Nearly a year before he sexually assaulted a student at West Charlotte High School, Duncan C. Gray, a former Charlotte Mecklenburg Schools (CMS) band director, sent a series of suggestive text messages to another West Charlotte student.
“I love you more than you know,” Gray said in one of the texts.
“I hope I don’t offend you, but you turn me on,” he said in another.
CMS investigated and found the text messages to be inappropriate. Gray received a two-week suspension and a letter of reprimand.
He was allowed to keep his job.
Those text messages, and how CMS responded in the wake of their discovery, now lay at the heart of a federal lawsuit against the school district.
Lawyers for the former student who was molested by Gray are offering evidence in a Charlotte courtroom suggesting that CMS was negligent in its handling of Gray.
In their opening statement on Tuesday, the plaintiff’s lawyers said Gray had “a well-known and well-documented history of engaging in inappropriate sexual behavior with students” and that CMS, in allowing Gray to remain at the school, ignored an obvious threat.
The student, now in his early 20s, is seeking unspecified damages from Gray and the school district.
On Wednesday, Kenneth Lynch, a criminal investigator for CMS Police, testified that district officials first learned of Gray’s text messages when a calculus teacher at West Charlotte High alerted school administrators of “explicit messages” between a student in his class and Gray.
Lynch, who led the investigation, said he found no evidence in the text messages to “prove criminal charges.” But lawyers for the former student who later was molested by Gray have argued that, by leaving Gray to teach at the school, CMS was negligent in its duty to protect their client.

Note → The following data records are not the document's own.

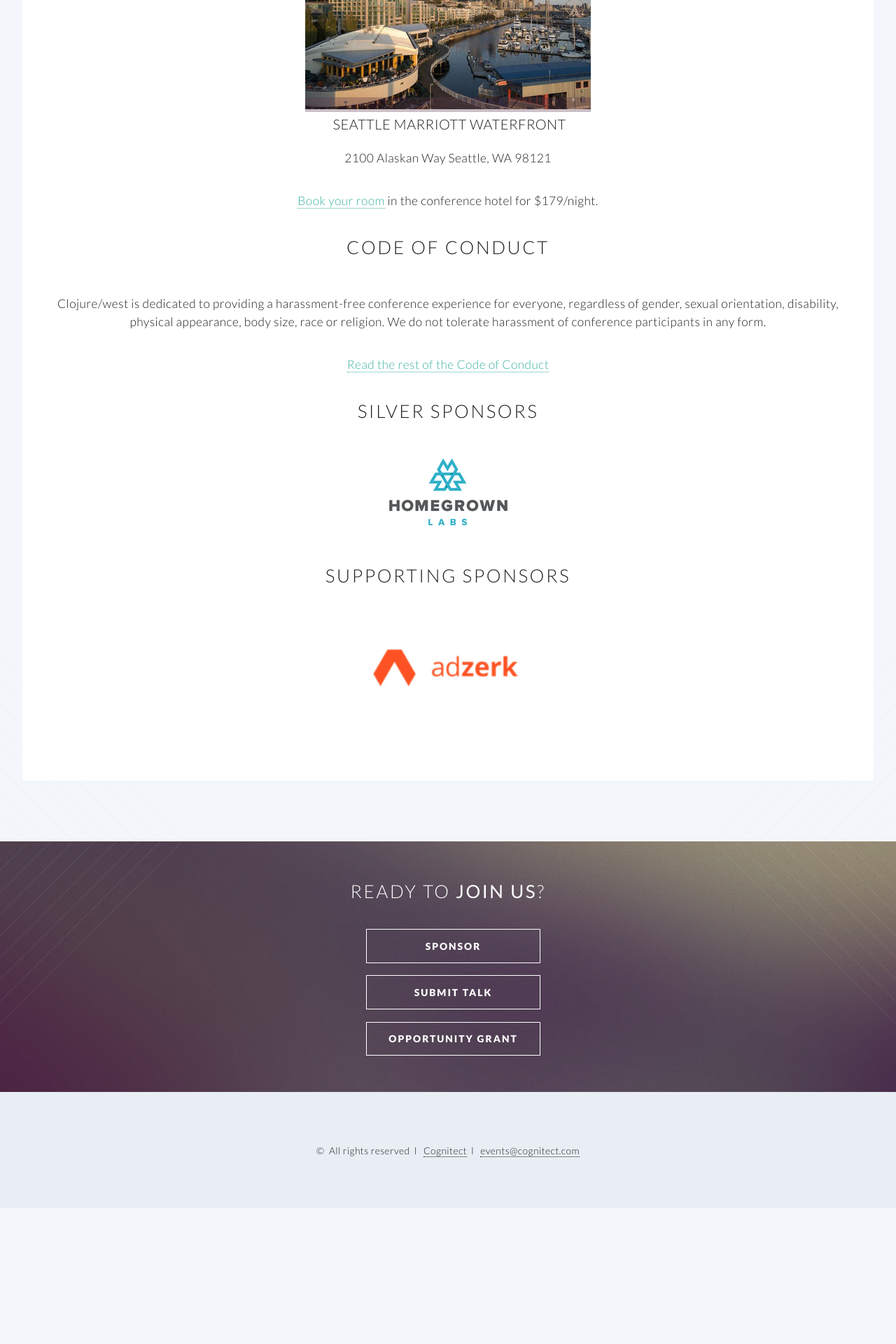
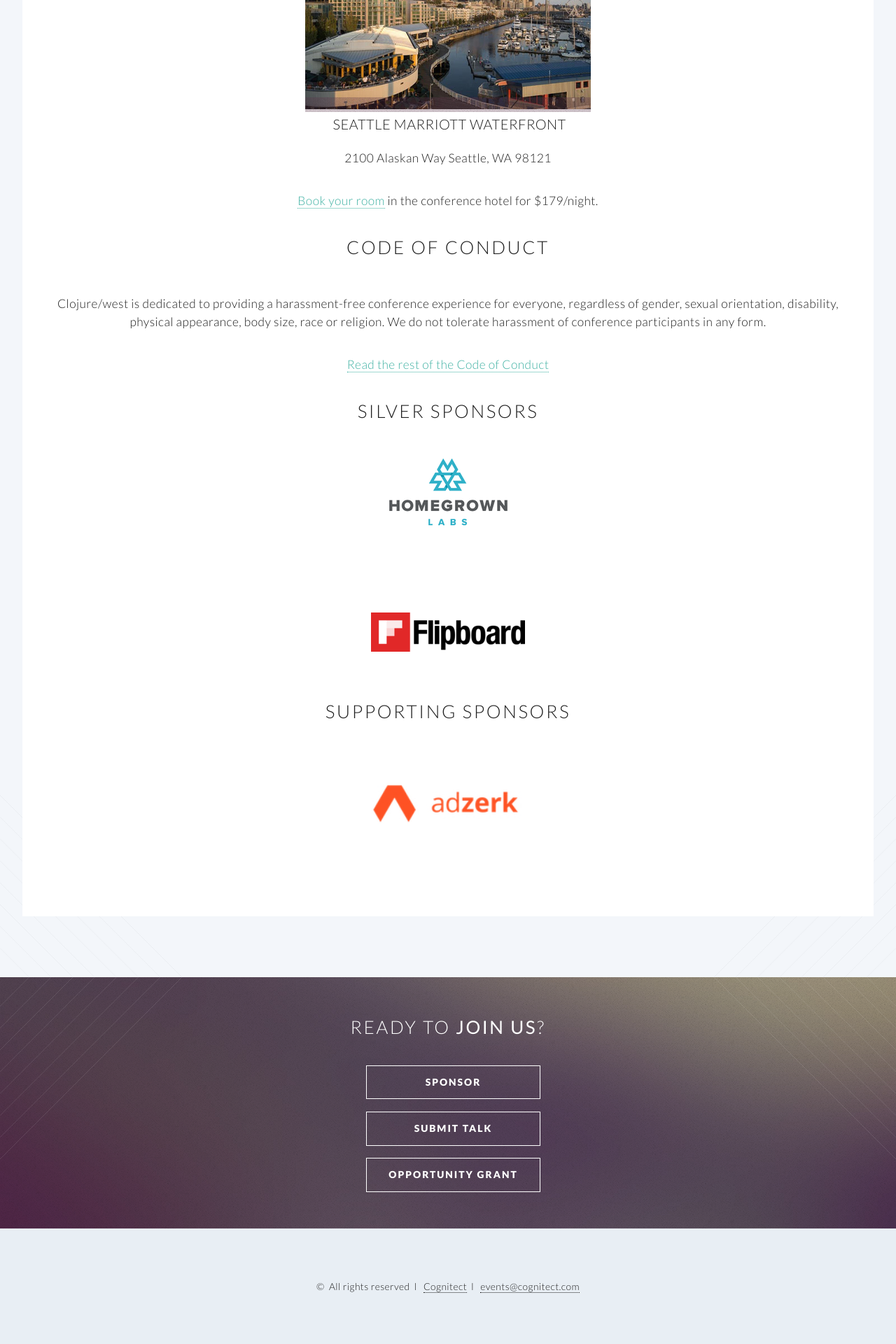
Before and after one commit to clojurewest/clojurewest.github.io, a Jekyll site: the page built from index.html, in a window 1280 px wide. Shown: the part 2008-3928 px from the top of the page at 70% size. Built offline with Jekyll 4.4.1, drawn with Linux system fonts in a browser that asks for light colours; before the commit the page ends 3734 px from its top, so only the background shows below that.

Commit message:
add flipboard

```diff
--- a/_layouts/home.html
+++ b/_layouts/home.html
@@ -114,10 +114,15 @@
 			</section>
 
 			<div class="row half">
-				<div class="12u">
+				<div class="6u">
 					<section>
 						<a href="http://homegrown.io/" class="logo"><img src="images/sponsors/homegrownlabs.png" alt="Homegrown Labs" width="220" title="Homegrown Labs" /></a>
 					</section>
+				</div>
+				<div class="6u">
+					<section>
+						<a href="https://flipboard.com/" class="logo"><img src="images/sponsors/flipboard.png" alt="Flipboard" width="220" title="Flipboard" /></a>
+						</section>
 				</div>
 			</div>
 
```
Also changed, not shown: images/sponsors/flipboard.png (added).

Lawyers for the victim questioned Lynch about the thoroughness of his investigation, suggesting that CMS too quickly turned its attention away from Gray to focus on punishing the whistleblower, a former teacher named Everett Allen, who later was fired.
Jurors heard a 40-minute audio recording in which Lynch questioned Allen about potential inconsistencies in his statements about the text messages.
Lynch testified that some of Allen’s students recalled that Allen had been in possession of the student’s cell phone around the time the text messages were sent. Some of the students suggested that Allen may have used the cell phone to bait Gray into sending the text messages.
Lynch said evidence led to a criminal investigation of Allen, who was fired for filing a false report. The school board upheld the firing after Allen failed to attend a hearing on the matter.
Lynch acknowledged under questioning that he never subpoenaed Gray or sought a subpoena to get the student’s phone records, which later were deleted.
Brad Smith, one of the plaintiff’s lawyers, asked Lynch why Gray was not investigated more thoroughly.
“You didn’t think…messages like, “You smell good,” “Your smell turns me on” weren’t sexual in nature?” Smith asked the detective.
Lynch responded that, while the messages were “probably inappropriate,” he believed that Gray had sent them in response to messages first sent from the student’s phone.
“Does it frankly matter how those messages were elicited?” Smith continued. “Again, Mr. Gray knew he was communicating with a student.”
Lynch said he provided the CMS Employee Relations Department with all of the evidence from his investigation and that the department decided to not pursue the issue.
Lynch added that CMS did not want the students who were in Allen’s class the day the text messages were discovered to have to be witnesses in a trial.
“They said it would be a burden for seniors to come to a trial during their first year of college,” he said.
Two years after the text messages were discovered and years before the sexual assault victim came forward to press criminal charges, CMS elevated Gray to “career status,” which meant that he no longer would be teaching under a year-to-year contract.
A former CMS human resources officer testified that the text messages were not a factor in CMS’s decision.
“You’re saying a letter of reprimand would not impact career status?” Smith asked the witness.
“Not necessarily,” the former employee responded.
“So no one is going to look at the written reprimand?” Smith continued.
“Correct,” the witness stated.
“No further questions,” Smith said.